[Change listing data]
=== Begin Enclosure ===

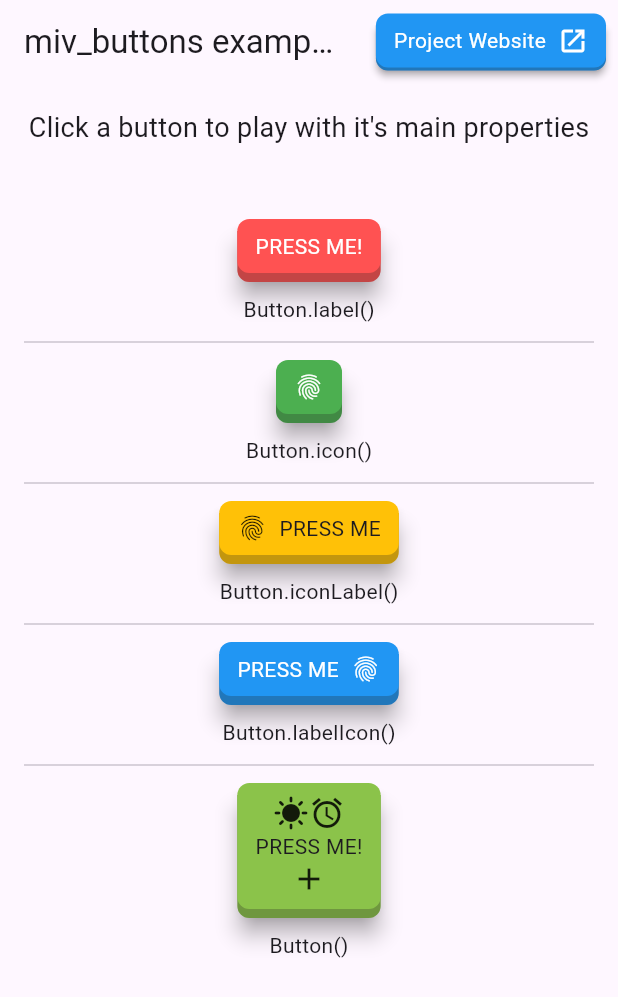
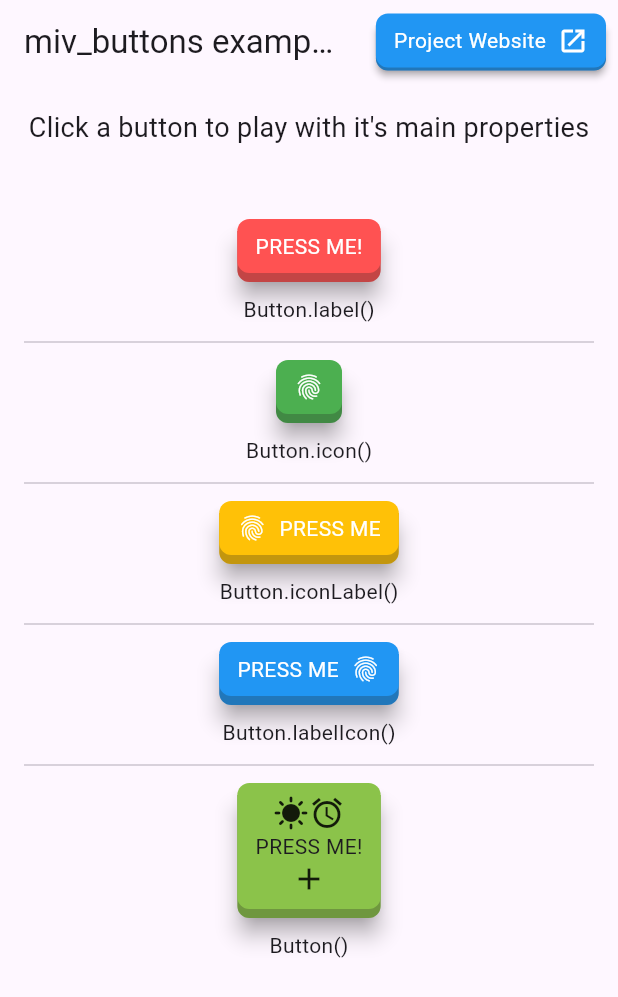
Before and after one commit to mivoligo/miv_buttons, a Flutter app: the screen it shows after launch, on a phone screen of 412 x 824 dp. Shown: the top 997 px of the screen. Run offline on Flutter 3.47's test engine with Material 3 defaults, Android fonts, the phone set to English and light mode, and no system bars.

Commit message:
feat: remove nullability from some properties

```diff
--- a/lib/src/button.dart
+++ b/lib/src/button.dart
@@ -13,12 +13,12 @@ import 'package:miv_buttons/src/defaults.dart';
 /// * [onLongPress]: The callback function triggered when a pointer has remained in contact with the screen at the same location for a long period of time.
 /// * [onLongPressUp]: The callback function triggered when a pointer that has triggered a long-press has stopped contacting the screen.
 /// * [child]: The widget displayed inside the button. Typically used to display text, icons, or other UI elements.
-/// * [color]: The color of the button. If `null`, the default color ([0xFF2196F3]) will be used.
+/// * [color]: The color of the button. If not specified, the default color ([0xFF2196F3]) will be used.
 /// * [borderRadius]: The border radius of the button, defining the roundness of its corners. If `null`, the default border radius ([8.0]) will be used.
 /// * [horizontalPadding]: The horizontal padding inside the button between its content (icon and label) and its edges. If `null`, the default horizontal padding ([12.0]) will be applied.
 /// * [verticalPadding]: The vertical padding inside the button between its content and its edges. If `null`, the default vertical padding ([8.0]) will be applied.
-/// * [elevation]: The elevation of the button, making it appear raised above the surface. If `null`, the default elevation ([6.0]) will be applied.
-/// * [pressedElevation]: The elevation of the button when pressed. If `null`, the default pressed elevation ([2.0]) will be used.
+/// * [elevation]: The elevation of the button, making it appear raised above the surface. If not specified, the default elevation ([6.0]) will be applied.
+/// * [pressedElevation]: The elevation of the button when pressed. If not specified, the default pressed elevation ([2.0]) will be used.
 /// * [semanticLabel]: The semantic label for the button that will be announced by screen readers. This label does not show in the UI.
 /// * [excludeSemantics]: Whether to replace all child semantics with this node. Defaults to [false].
 ///
@@ -45,12 +45,12 @@ class Button extends StatefulWidget {
     super.key,
     required this.onClick,
     required this.child,
-    this.color,
+    this.color = kColor,
     this.borderRadius,
     this.horizontalPadding,
     this.verticalPadding,
-    this.elevation,
-    this.pressedElevation,
+    this.elevation = kElevation,
+    this.pressedElevation = kPressedElevation,
     this.semanticLabel,
     this.excludeSemantics,
     this.onLongPress,
@@ -64,11 +64,11 @@ class Button extends StatefulWidget {
           'verticalPadding cannot be negative',
         ),
         assert(
-          elevation == null || elevation >= 0,
+          elevation >= 0,
           'elevation cannot be negative',
         ),
         assert(
-          pressedElevation == null || pressedElevation >= 0,
+          pressedElevation >= 0,
           'pressedElevation cannot be negative',
         );
 
@@ -83,14 +83,14 @@ class Button extends StatefulWidget {
   /// * [onLongPress]: The callback function triggered when a pointer has remained in contact with the screen at the same location for a long period of time.
   /// * [onLongPressUp]: The callback function triggered when a pointer that has triggered a long-press has stopped contacting the screen.
   /// * [icon]: The icon displayed on the button. This is required and should be an `IconData` object.
-  /// * [iconSize]: The size of the icon. If `null`, the default size ([20.0]) will be used.
-  /// * [color]: The color of the button. If `null`, the default color ([0xFF2196F3]) will be used.
-  /// * [iconColor]: The color applied to the icon. If `null`, the default icon color ([0xFFFFFFFF]) will be used.
+  /// * [iconSize]: The size of the icon. If not specified, the default size ([20.0]) will be used.
+  /// * [color]: The color of the button. If not specified, the default color ([0xFF2196F3]) will be used.
+  /// * [iconColor]: The color applied to the icon. If not specified, the default icon color ([0xFFFFFFFF]) will be used.
   /// * [borderRadius]: The border radius of the button, defining the roundness of its corners. If `null`, the default border radius ([8.0]) will be used.
   /// * [horizontalPadding]: The horizontal padding inside the button between its content (icon and label) and its edges. If `null`, the default horizontal padding ([12.0]) will be applied.
   /// * [verticalPadding]: The vertical padding inside the button between its content and its edges. If `null`, the default vertical padding ([8.0]) will be applied.
-  /// * [elevation]: The elevation of the button, making it appear raised above the surface. If `null`, the default elevation ([6.0]) will be applied.
-  /// * [pressedElevation]: The elevation of the button when pressed. If `null`, the default pressed elevation ([2.0]) will be used.
+  /// * [elevation]: The elevation of the button, making it appear raised above the surface. If not specified, the default elevation ([6.0]) will be applied.
+  /// * [pressedElevation]: The elevation of the button when pressed. If not specified, the default pressed elevation ([2.0]) will be used.
   /// * [semanticLabel]: The semantic label for the button that will be announced by screen readers. This label does not show in the UI.
   /// * [excludeSemantics]: Whether to replace all child semantics with this node. Defaults to [false].
   ///
@@ -117,14 +117,14 @@ class Button extends StatefulWidget {
   factory Button.icon({
     required VoidCallback? onClick,
     required IconData icon,
-    Color? iconColor,
-    double? iconSize,
-    Color? color,
+    Color iconColor = kForegroundColor,
+    double iconSize = kIconSize,
+    Color color = kColor,
     double? borderRadius,
     double? horizontalPadding,
     double? verticalPadding,
-    double? elevation,
-    double? pressedElevation,
+    double elevation = kElevation,
+    double pressedElevation = kPressedElevation,
     String? semanticLabel,
     bool? excludeSemantics,
     VoidCallback? onLongPress,
@@ -146,8 +146,8 @@ class Button extends StatefulWidget {
       onLongPressUp: onLongPressUp,
       child: Icon(
         icon,
-        color: iconColor ?? kForegroundColor,
-        size: iconSize ?? kIconSize,
+        color: iconColor,
+        size: iconSize,
       ),
     );
   }
@@ -164,13 +164,13 @@ class Button extends StatefulWidget {
   /// * [onLongPressUp]: The callback function triggered when a pointer that has triggered a long-press has stopped contacting the screen.
   /// * [label]: The text label displayed on the button. This is required and should be a string.
   /// * [labelStyle]: The text style applied to the label. If `null`, the default text style will be used.
-  /// * [color]: The color of the button. If `null`, the default color ([0xFF2196F3]) will be used.
-  /// * [labelColor]: The color applied to the label. The color of the label could also be changed by setting the color in [labelStyle].  If `null`, the default foreground color ([0xFFFFFFFF]) will be used.
+  /// * [color]: The color of the button. If not specified, the default color ([0xFF2196F3]) will be used.
+  /// * [labelColor]: The color applied to the label. The color of the label could also be changed by setting the color in [labelStyle].  If not specified, the default foreground color ([0xFFFFFFFF]) will be used.
   /// * [borderRadius]: The border radius of the button, defining the roundness of its corners. If `null`, the default border radius ([8.0]) will be used.
   /// * [horizontalPadding]: The horizontal padding inside the button between its content (icon and label) and its edges. If `null`, the default horizontal padding ([12.0]) will be applied.
   /// * [verticalPadding]: The vertical padding inside the button between its content and its edges. If `null`, the default vertical padding ([8.0]) will be applied.
-  /// * [elevation]: The elevation of the button, making it appear raised above the surface. If `null`, the default elevation ([6.0]) will be applied.
-  /// * [pressedElevation]: The elevation of the button when pressed. If `null`, the default pressed elevation ([2.0]) will be used.
+  /// * [elevation]: The elevation of the button, making it appear raised above the surface. If not specified, the default elevation ([6.0]) will be applied.
+  /// * [pressedElevation]: The elevation of the button when pressed. If not specified, the default pressed elevation ([2.0]) will be used.
   /// * [semanticLabel]: The semantic label for the button that will be announced by screen readers. This label does not show in the UI.
   /// * [excludeSemantics]: Whether to replace all child semantics with this node. Defaults to [false].
   ///
@@ -198,13 +198,13 @@ class Button extends StatefulWidget {
     required VoidCallback? onClick,
     required String label,
     TextStyle? labelStyle,
-    Color? color,
-    Color? labelColor,
+    Color color = kColor,
+    Color labelColor = kForegroundColor,
     double? borderRadius,
     double? horizontalPadding,
     double? verticalPadding,
-    double? elevation,
-    double? pressedElevation,
+    double elevation = kElevation,
+    double pressedElevation = kPressedElevation,
     String? semanticLabel,
     bool? excludeSemantics,
     VoidCallback? onLongPress,
@@ -226,9 +226,7 @@ class Button extends StatefulWidget {
       onLongPressUp: onLongPressUp,
       child: Text(
         label,
-        style: labelStyle ??
-            const TextStyle(color: kForegroundColor)
-                .copyWith(color: labelColor),
+        style: labelStyle ?? const TextStyle().copyWith(color: labelColor),
       ),
     );
   }
@@ -244,18 +242,18 @@ class Button extends StatefulWidget {
   /// * [onLongPress]: The callback function triggered when a pointer has remained in contact with the screen at the same location for a long period of time.
   /// * [onLongPressUp]: The callback function triggered when a pointer that has triggered a long-press has stopped contacting the screen.
   /// * [icon]: The icon displayed on the button. This is required and should be an `IconData` object.
-  /// * [iconSize]: The size of the icon. If `null`, the default size ([20.0]) will be used.
+  /// * [iconSize]: The size of the icon. If not specified, the default size ([20.0]) will be used.
   /// * [label]: The text label displayed next to (or under) the icon. This is required and should be a string.
   /// * [isHorizontal]: Determines the layout direction of the icon and the label. If `true` (default), the icon and the label are arranged horizontally; if `false`, they are arranged vertically.
-  /// * [gap]: The space between the icon and the label. If `null`, the default gap ([8.0]) will be used.
+  /// * [gap]: The space between the icon and the label. If not specified, the default gap ([8.0]) will be used.
   /// * [labelStyle]: The text style applied to the label. If `null`, the default text style will be used.
-  /// * [color]: The color of the button. If `null`, the default color ([0xFF2196F3]) will be used.
-  /// * [foregroundColor]: The color applied to the icon and label. The color of the label could also be changed by setting the color in [labelStyle].  If `null`, the default foreground color ([0xFFFFFFFF]) will be used.
+  /// * [color]: The color of the button. If not specified, the default color ([0xFF2196F3]) will be used.
+  /// * [foregroundColor]: The color applied to the icon and label. The color of the label could also be changed by setting the color in [labelStyle].  If not specified, the default foreground color ([0xFFFFFFFF]) will be used.
   /// * [borderRadius]: The border radius of the button, defining the roundness of its corners. If `null`, the default border radius ([8.0]) will be used.
   /// * [horizontalPadding]: The horizontal padding inside the button between its content (icon and label) and its edges. If `null`, the default horizontal padding ([12.0]) will be applied.
   /// * [verticalPadding]: The vertical padding inside the button between its content and its edges. If `null`, the default vertical padding ([8.0]) will be applied.
-  /// * [elevation]: The elevation of the button, making it appear raised above the surface. If `null`, the default elevation ([6.0]) will be applied.
-  /// * [pressedElevation]: The elevation of the button when pressed. If `null`, the default pressed elevation ([2.0]) will be used.
+  /// * [elevation]: The elevation of the button, making it appear raised above the surface. If not specified, the default elevation ([6.0]) will be applied.
+  /// * [pressedElevation]: The elevation of the button when pressed. If not specified, the default pressed elevation ([2.0]) will be used.
   /// * [semanticLabel]: The semantic label for the button that will be announced by screen readers. This label does not show in the UI.
   /// * [excludeSemantics]: Whether to replace all child semantics with this node. Defaults to [false].
   ///
@@ -289,16 +287,16 @@ class Button extends StatefulWidget {
     required IconData icon,
     required String label,
     bool isHorizontal = true,
-    double? iconSize,
-    double? gap,
+    double iconSize = kIconSize,
+    double gap = kLabelIconGap,
     TextStyle? labelStyle,
-    Color? color,
-    Color? foregroundColor,
+    Color color = kColor,
+    Color foregroundColor = kForegroundColor,
     double? borderRadius,
     double? horizontalPadding,
     double? verticalPadding,
-    double? elevation,
-    double? pressedElevation,
+    double elevation = kElevation,
+    double pressedElevation = kPressedElevation,
     String? semanticLabel,
     bool? excludeSemantics,
     VoidCallback? onLongPress,
@@ -323,12 +321,9 @@ class Button extends StatefulWidget {
           Icon(
             icon,
             color: foregroundColor,
-            size: iconSize ?? kIconSize,
+            size: iconSize,
           ),
-          if (isHorizontal)
-            SizedBox(width: gap ?? kLabelIconGap)
-          else
-            SizedBox(height: gap ?? kLabelIconGap),
+          if (isHorizontal) SizedBox(width: gap) else SizedBox(height: gap),
           Text(
             label,
             style: labelStyle ??
@@ -350,18 +345,18 @@ class Button extends StatefulWidget {
   /// * [onLongPress]: The callback function triggered when a pointer has remained in contact with the screen at the same location for a long period of time.
   /// * [onLongPressUp]: The callback function triggered when a pointer that has triggered a long-press has stopped contacting the screen.
   /// * [icon]: The icon displayed on the button. This is required and should be an `IconData` object.
-  /// * [iconSize]: The size of the icon. If `null`, the default size ([20.0]) will be used.
+  /// * [iconSize]: The size of the icon. If not specified, the default size ([20.0]) will be used.
   /// * [label]: The text label displayed next to (or over) the icon. This is required and should be a string.
   /// * [isHorizontal]: Determines the layout direction of the label and the icon. If `true` (default), the label and the icon are arranged horizontally; if `false`, they are arranged vertically.
-  /// * [gap]: The space between the icon and the label. If `null`, the default gap ([8.0]) will be used.
+  /// * [gap]: The space between the icon and the label. If not specified, the default gap ([8.0]) will be used.
   /// * [labelStyle]: The text style applied to the label. If `null`, the default text style will be used.
-  /// * [color]: The color of the button. If `null`, the default color ([0xFF2196F3]) will be used.
-  /// * [foregroundColor]: The color applied to the icon and label. The color of the label could also be changed by setting the color in [labelStyle].  If `null`, the default foreground color ([0xFFFFFFFF]) will be used.
+  /// * [color]: The color of the button. If not specified, the default color ([0xFF2196F3]) will be used.
+  /// * [foregroundColor]: The color applied to the icon and label. The color of the label could also be changed by setting the color in [labelStyle].  If not specified, the default foreground color ([0xFFFFFFFF]) will be used.
   /// * [borderRadius]: The border radius of the button, defining the roundness of its corners. If `null`, the default border radius ([8.0]) will be used.
   /// * [horizontalPadding]: The horizontal padding inside the button between its content (icon and label) and its edges. If `null`, the default horizontal padding ([12.0]) will be applied.
   /// * [verticalPadding]: The vertical padding inside the button between its content and its edges. If `null`, the default vertical padding ([8.0]) will be applied.
-  /// * [elevation]: The elevation of the button, making it appear raised above the surface. If `null`, the default elevation ([6.0]) will be applied.
-  /// * [pressedElevation]: The elevation of the button when pressed. If `null`, the default pressed elevation ([2.0]) will be used.
+  /// * [elevation]: The elevation of the button, making it appear raised above the surface. If not specified, the default elevation ([6.0]) will be applied.
+  /// * [pressedElevation]: The elevation of the button when pressed. If not specified, the default pressed elevation ([2.0]) will be used.
   /// * [semanticLabel]: The semantic label for the button that will be announced by screen readers. This label does not show in the UI.
   /// * [excludeSemantics]: Whether to replace all child semantics with this node. Defaults to [false].
   ///
@@ -395,16 +390,16 @@ class Button extends StatefulWidget {
     required IconData icon,
     required String label,
     bool isHorizontal = true,
-    double? iconSize,
-    double? gap,
+    double iconSize = kIconSize,
+    double gap = kLabelIconGap,
     TextStyle? labelStyle,
-    Color? color,
-    Color? foregroundColor,
+    Color color = kColor,
+    Color foregroundColor = kForegroundColor,
     double? borderRadius,
     double? horizontalPadding,
     double? verticalPadding,
-    double? elevation,
-    double? pressedElevation,
+    double elevation = kElevation,
+    double pressedElevation = kPressedElevation,
     String? semanticLabel,
     bool? excludeSemantics,
     VoidCallback? onLongPress,
@@ -431,14 +426,11 @@ class Button extends StatefulWidget {
             style: labelStyle ??
                 const TextStyle().copyWith(color: foregroundColor),
           ),
-          if (isHorizontal)
-            SizedBox(width: gap ?? kLabelIconGap)
-          else
-            SizedBox(height: gap ?? kLabelIconGap),
+          if (isHorizontal) SizedBox(width: gap) else SizedBox(height: gap),
           Icon(
             icon,
             color: foregroundColor,
-            size: iconSize ?? kIconSize,
+            size: iconSize,
           ),
         ],
       ),
@@ -479,8 +471,8 @@ class Button extends StatefulWidget {
   /// The color of the button.
   ///
   /// Defines the color of the button, applied to it's surface.
-  /// If `null`, the default color ([0xFF2196F3]) will be used.
-  final Color? color;
+  /// If not specified, the default color ([0xFF2196F3]) will be used.
+  final Color color;
 
   /// The border radius of the button.
   /// {@macro kTemplate}
@@ -505,14 +497,14 @@ class Button extends StatefulWidget {
   /// The elevation of the button.
   ///
   /// Specifies the elevation of the button, making it appear raised above the surface.
-  /// If `null`, the default elevation ([6.0]) for the button will be applied.
-  final double? elevation;
+  /// If not specified, the default elevation ([6.0]) for the button will be applied.
+  final double elevation;
 
   /// The elevation of the button when pressed.
   ///
   /// Specifies the elevation of the button, making it appear raised above the surface.
-  /// If `null`, the default pressed elevation ([2.0]) for the button will be applied.
-  final double? pressedElevation;
+  /// If not specified, the default pressed elevation ([2.0]) for the button will be applied.
+  final double pressedElevation;
 
   /// The semantic label for the button that will be announced by screen readers.
   ///
@@ -566,9 +558,9 @@ class _ButtonState extends State<Button> {
         child: CustomPaint(
           painter: _ButtonPainter(
             borderRadius: widget.borderRadius ?? kBorderRadius,
-            elevation: widget.elevation ?? kElevation,
-            pressedElevation: widget.pressedElevation ?? kPressedElevation,
-            color: widget.color ?? kColor,
+            elevation: widget.elevation,
+            pressedElevation: widget.pressedElevation,
+            color: widget.color,
             isPressed: isPressed,
           ),
           child: Padding(
@@ -577,14 +569,12 @@ class _ButtonState extends State<Button> {
                   vertical: widget.verticalPadding ?? kVerticalPadding,
                 ) +
                 EdgeInsets.only(
-                  bottom: isPressed
-                      ? widget.pressedElevation ?? kPressedElevation
-                      : widget.elevation ?? kElevation,
+                  bottom:
+                      isPressed ? widget.pressedElevation : widget.elevation,
                 ) +
                 EdgeInsets.only(
                   top: isPressed
-                      ? (widget.elevation ?? kElevation) -
-                          (widget.pressedElevation ?? kPressedElevation)
+                      ? widget.elevation - widget.pressedElevation
                       : 0,
                 ),
             child: widget.child,
```
Also changed, not shown: 1 other file.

=== End Enclosure ===

## Task statement
State the number of lines in the records above that contain the string "next", and give nothing else.

## Solution to this task
2